**THE TASK:**
In the entries below, every line that contains "button" must be located and copied.

(Records contained in a dataset)
++++++

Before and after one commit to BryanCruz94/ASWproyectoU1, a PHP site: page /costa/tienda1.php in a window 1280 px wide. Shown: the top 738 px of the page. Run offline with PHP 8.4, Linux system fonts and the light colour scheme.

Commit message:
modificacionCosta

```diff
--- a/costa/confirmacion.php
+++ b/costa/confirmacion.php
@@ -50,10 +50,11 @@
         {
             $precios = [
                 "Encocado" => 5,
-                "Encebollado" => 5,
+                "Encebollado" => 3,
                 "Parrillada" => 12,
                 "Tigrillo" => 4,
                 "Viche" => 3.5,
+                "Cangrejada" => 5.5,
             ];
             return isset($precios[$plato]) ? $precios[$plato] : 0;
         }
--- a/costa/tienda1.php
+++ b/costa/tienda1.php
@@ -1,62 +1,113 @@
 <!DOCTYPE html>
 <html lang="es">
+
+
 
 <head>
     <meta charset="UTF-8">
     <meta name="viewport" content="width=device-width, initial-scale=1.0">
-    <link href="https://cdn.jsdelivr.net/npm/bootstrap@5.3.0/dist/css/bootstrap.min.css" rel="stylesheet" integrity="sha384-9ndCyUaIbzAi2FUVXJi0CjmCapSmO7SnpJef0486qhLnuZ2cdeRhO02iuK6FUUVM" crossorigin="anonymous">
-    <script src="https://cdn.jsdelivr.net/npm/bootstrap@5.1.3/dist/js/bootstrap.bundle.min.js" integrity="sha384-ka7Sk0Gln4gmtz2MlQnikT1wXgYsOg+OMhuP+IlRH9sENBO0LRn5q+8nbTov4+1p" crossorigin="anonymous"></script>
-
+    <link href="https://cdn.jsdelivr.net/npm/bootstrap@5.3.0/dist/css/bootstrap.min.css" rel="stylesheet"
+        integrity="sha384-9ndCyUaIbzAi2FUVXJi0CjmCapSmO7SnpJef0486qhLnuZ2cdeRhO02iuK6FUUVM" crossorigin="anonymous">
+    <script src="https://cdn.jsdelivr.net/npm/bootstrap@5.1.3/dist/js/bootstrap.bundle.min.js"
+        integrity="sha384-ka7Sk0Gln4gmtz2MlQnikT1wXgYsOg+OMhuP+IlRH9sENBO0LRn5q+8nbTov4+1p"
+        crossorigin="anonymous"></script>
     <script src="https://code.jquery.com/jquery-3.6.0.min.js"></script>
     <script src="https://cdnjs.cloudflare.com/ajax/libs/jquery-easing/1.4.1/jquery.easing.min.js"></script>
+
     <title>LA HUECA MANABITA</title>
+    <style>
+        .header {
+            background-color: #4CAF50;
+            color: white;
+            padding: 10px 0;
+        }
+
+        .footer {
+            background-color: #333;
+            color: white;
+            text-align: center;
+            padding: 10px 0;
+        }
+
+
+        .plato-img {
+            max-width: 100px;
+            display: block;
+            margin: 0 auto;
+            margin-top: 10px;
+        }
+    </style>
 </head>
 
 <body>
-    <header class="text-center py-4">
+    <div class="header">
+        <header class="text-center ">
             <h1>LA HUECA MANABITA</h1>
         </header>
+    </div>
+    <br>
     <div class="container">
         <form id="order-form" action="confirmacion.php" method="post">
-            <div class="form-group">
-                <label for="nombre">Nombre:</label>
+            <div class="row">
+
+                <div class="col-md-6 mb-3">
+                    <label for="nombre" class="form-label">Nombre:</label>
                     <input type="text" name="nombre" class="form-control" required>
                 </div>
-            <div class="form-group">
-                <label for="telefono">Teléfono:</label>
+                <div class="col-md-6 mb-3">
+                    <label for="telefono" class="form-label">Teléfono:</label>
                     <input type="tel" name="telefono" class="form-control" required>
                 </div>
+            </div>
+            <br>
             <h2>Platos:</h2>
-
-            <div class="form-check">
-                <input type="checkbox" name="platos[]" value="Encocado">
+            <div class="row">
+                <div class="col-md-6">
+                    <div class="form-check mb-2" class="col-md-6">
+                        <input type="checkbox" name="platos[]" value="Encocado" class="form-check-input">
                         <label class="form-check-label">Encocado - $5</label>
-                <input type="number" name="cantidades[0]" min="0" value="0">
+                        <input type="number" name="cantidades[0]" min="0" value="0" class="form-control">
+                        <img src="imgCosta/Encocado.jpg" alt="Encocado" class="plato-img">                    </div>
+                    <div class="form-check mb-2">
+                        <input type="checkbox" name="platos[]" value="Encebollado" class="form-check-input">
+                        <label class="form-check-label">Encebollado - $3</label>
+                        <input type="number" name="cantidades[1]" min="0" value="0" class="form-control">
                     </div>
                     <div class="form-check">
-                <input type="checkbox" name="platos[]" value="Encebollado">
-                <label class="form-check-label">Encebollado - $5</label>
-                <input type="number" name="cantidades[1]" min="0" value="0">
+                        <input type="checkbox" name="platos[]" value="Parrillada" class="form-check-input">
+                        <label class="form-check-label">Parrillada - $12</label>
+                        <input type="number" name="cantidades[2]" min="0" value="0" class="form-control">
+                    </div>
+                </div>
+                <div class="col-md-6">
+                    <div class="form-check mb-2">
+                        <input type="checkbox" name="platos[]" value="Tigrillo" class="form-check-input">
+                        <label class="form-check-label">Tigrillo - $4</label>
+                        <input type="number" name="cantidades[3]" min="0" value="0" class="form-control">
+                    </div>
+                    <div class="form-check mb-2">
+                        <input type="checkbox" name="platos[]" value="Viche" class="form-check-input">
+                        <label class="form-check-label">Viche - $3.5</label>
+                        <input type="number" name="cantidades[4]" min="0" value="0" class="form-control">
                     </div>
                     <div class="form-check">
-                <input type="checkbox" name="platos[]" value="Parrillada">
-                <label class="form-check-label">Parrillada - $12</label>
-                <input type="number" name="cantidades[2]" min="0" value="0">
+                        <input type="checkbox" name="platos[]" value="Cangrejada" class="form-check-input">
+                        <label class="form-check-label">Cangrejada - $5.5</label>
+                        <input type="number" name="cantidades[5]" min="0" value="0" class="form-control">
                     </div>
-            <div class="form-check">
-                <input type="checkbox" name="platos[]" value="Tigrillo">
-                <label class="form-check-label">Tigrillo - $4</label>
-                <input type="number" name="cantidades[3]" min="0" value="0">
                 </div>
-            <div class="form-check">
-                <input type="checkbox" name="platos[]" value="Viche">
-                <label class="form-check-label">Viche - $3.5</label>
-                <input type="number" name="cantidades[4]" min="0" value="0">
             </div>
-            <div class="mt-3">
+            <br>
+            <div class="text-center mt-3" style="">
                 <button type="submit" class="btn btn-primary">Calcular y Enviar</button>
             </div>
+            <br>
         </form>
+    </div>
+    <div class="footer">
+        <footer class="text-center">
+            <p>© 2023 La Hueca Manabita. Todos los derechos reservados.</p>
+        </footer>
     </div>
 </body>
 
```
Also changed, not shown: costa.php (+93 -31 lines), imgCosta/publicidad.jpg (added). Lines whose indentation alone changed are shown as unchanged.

++++++

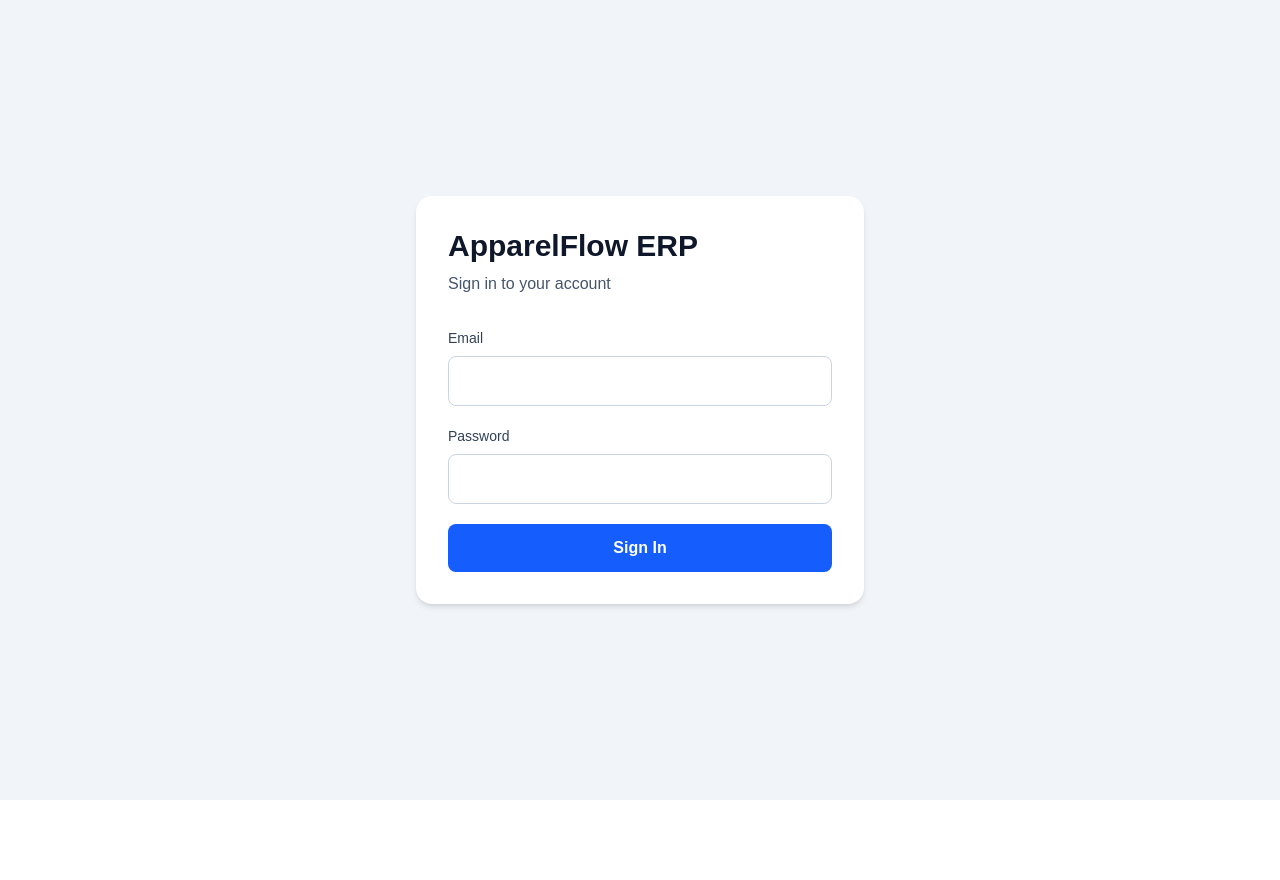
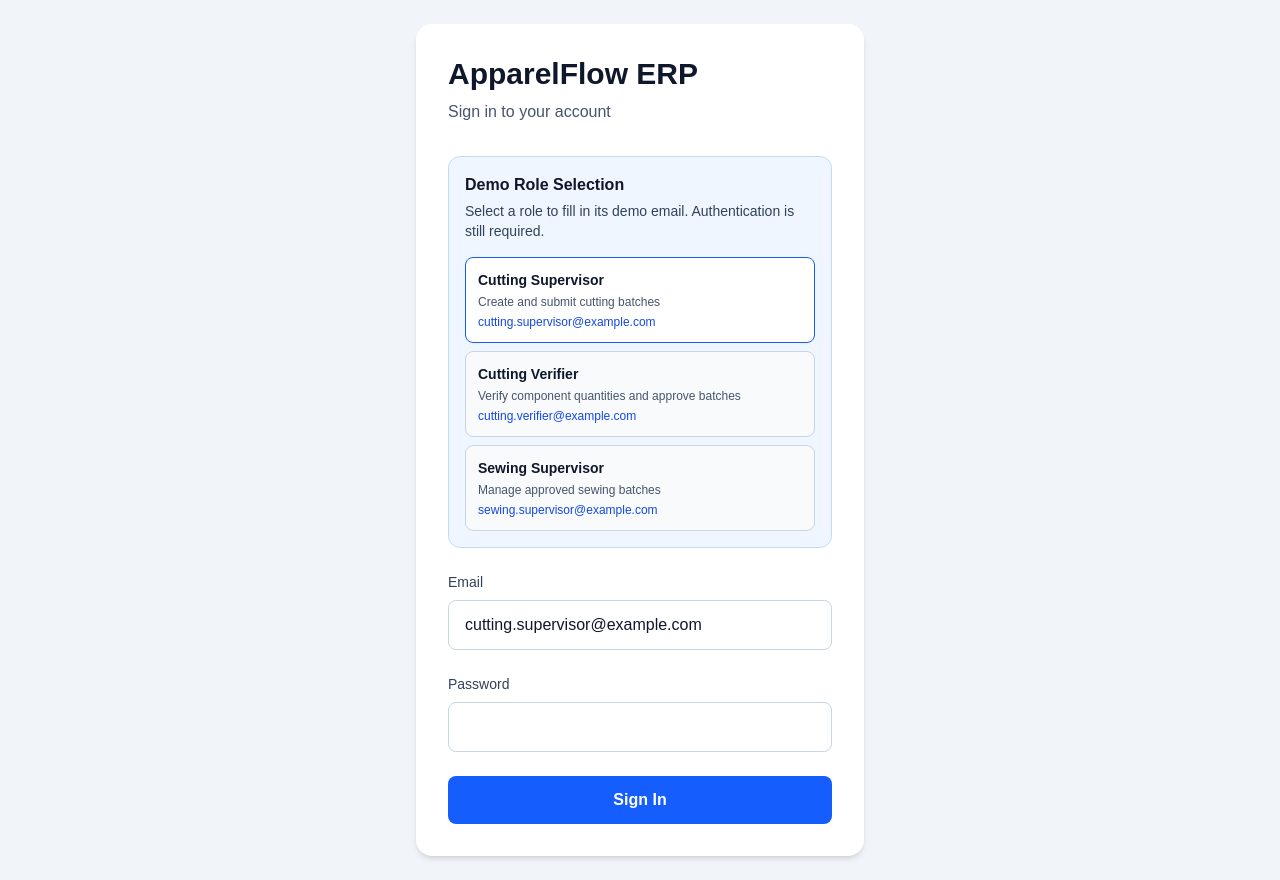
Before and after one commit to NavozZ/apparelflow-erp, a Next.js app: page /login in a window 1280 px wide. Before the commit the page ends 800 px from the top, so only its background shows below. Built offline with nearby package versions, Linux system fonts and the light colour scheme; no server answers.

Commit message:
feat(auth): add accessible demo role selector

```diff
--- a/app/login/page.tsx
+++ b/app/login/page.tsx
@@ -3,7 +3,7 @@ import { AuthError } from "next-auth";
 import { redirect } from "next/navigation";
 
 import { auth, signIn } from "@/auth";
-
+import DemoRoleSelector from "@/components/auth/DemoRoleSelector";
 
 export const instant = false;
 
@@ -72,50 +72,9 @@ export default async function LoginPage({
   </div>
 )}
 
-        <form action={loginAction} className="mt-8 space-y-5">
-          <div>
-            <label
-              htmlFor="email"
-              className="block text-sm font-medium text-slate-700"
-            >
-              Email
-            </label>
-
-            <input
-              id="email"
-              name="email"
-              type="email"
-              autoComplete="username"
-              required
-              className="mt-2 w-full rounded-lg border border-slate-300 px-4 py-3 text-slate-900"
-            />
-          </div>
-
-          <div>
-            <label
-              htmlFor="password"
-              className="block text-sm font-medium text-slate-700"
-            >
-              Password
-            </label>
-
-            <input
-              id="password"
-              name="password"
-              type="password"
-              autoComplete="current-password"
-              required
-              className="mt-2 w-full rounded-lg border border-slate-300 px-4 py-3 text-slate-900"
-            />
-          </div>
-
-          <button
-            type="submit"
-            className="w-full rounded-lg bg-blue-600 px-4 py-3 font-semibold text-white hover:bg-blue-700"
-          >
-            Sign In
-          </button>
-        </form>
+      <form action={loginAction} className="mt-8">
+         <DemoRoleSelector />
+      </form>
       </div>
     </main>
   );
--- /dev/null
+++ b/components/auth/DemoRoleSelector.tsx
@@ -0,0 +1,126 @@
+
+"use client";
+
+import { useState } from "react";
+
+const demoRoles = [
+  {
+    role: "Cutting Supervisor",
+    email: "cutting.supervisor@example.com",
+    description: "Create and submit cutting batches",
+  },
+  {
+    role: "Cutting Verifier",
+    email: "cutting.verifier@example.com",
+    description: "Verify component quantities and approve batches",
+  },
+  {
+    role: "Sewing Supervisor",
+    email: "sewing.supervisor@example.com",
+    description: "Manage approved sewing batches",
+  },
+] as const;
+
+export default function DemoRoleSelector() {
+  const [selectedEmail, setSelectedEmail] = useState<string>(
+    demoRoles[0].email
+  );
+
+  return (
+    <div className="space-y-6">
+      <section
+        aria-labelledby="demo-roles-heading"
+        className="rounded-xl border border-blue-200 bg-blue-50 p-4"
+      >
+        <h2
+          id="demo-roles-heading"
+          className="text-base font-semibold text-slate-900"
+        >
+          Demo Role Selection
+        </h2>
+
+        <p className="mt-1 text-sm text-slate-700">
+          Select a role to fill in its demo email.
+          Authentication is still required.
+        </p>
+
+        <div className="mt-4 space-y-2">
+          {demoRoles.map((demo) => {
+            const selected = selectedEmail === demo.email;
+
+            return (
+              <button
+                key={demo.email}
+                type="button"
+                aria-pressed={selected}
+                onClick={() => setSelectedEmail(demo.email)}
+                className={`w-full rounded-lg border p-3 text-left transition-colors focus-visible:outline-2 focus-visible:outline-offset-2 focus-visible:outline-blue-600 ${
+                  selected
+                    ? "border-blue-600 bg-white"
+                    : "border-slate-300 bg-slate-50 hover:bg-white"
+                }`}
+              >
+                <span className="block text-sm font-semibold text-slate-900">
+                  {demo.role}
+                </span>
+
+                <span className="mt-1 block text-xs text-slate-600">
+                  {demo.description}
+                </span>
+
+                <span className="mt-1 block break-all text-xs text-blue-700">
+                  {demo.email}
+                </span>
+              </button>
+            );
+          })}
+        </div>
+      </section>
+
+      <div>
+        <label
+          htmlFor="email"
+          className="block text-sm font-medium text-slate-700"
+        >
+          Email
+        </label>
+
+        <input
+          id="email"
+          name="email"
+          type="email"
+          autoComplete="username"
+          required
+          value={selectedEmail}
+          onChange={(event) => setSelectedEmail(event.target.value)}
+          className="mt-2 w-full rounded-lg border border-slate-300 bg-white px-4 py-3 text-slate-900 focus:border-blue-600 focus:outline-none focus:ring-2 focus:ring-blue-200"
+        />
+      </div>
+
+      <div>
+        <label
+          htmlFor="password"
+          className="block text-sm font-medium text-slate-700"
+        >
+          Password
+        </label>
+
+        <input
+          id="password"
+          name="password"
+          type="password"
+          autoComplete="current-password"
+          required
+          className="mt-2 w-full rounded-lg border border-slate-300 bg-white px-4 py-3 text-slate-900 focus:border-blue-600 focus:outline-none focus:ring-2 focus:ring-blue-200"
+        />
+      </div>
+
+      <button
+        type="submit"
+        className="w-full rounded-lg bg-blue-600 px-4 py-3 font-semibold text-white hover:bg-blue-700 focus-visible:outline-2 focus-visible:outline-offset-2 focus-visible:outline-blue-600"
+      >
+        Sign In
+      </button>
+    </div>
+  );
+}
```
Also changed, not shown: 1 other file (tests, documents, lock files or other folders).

++++++

**SOLUTION FOR THIS EXERCISE:**
                 <button type="submit" class="btn btn-primary">Calcular y Enviar</button>
-          <button
-          </button>
+              <button
+                type="button"
+              </button>
+      <button
+      </button>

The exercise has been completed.